The consequences of failing to follow the eight care processes for diabetes

Insights / / Bristol

One third of people in the UK who have been diagnosed with diabetes do not receive the ‘eight care processes’ recommended by the National Institute for Health and Care Excellence (NICE). These processes ensure that people living with diabetes are monitored closely to prevent their condition from getting worse and leading to further complications. 

This monitoring includes checking the effectiveness of their treatment and ensuring it is still working for them. If it isn’t, then this must be changed. Other areas that NICE suggest should be closely monitored are, blood pressure, serum cholesterol, body mass index, kidney checks, which includes urine albumin and serum creatinine, smoking and patient’s feet must be examined on a regular basis.

It is concerning that one third of people living with diabetes may be at risk of serious, additional, ongoing health problems, as a result of not receiving the eight care processes. With there being 3.3 million people in the UK with diabetes, that is potentially a huge number of patients who are at risk of further complications. Of course, especially with type 2 diabetes, there needs to be support and awareness raised regarding the necessary life style changes that need to be made to manage this condition.

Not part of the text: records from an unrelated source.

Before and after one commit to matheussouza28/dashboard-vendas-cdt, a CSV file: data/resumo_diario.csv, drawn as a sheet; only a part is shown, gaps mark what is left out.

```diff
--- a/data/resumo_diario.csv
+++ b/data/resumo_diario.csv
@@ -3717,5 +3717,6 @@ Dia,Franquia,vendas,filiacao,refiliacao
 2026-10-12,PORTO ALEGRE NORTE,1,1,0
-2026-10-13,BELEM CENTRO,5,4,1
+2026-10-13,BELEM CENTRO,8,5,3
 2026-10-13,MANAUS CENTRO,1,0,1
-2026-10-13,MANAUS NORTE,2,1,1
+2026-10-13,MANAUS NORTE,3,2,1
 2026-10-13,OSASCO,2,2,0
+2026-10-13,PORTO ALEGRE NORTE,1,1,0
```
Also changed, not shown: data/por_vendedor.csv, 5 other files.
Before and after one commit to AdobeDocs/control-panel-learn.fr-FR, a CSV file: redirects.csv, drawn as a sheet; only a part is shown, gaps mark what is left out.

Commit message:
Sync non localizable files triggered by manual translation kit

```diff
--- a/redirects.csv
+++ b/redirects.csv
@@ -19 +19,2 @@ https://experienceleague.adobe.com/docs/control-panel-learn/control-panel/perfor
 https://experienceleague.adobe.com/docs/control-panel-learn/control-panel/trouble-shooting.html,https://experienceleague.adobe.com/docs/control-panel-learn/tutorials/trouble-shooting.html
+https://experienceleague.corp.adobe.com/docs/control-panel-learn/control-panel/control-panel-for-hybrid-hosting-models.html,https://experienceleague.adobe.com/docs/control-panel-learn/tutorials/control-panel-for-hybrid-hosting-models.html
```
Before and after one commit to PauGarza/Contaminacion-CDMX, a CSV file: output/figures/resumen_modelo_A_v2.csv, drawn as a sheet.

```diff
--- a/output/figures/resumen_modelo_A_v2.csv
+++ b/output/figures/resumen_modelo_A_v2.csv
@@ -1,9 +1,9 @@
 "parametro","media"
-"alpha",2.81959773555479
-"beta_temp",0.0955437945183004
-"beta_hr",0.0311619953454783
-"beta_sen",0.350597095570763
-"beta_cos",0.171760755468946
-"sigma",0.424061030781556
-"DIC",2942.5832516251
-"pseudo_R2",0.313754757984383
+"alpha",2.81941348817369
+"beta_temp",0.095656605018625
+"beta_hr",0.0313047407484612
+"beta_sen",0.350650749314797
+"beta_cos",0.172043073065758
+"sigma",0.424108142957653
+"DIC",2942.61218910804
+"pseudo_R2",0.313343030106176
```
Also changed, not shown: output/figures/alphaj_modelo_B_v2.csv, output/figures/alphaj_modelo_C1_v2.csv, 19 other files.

Not only does failing to do this result in patients going on to have serious complications, but it is also costing the NHS close to eight billion pounds every year to pay for these further complications. Most of which could be avoided by providing patients with the eight care processes.

Diabetes UK has stated that the government must take action on this matter, as it is costing the NHS billions of pounds that it cannot afford. There has been an increase of over a million people diagnosed with diabetes in the last 10 years, which shows that this is a condition that is increasing. It follows that the cost to the NHS will also grow with it. Diabetes UK has predicted that the number of people with diabetes will increase by four million in the next 10 years.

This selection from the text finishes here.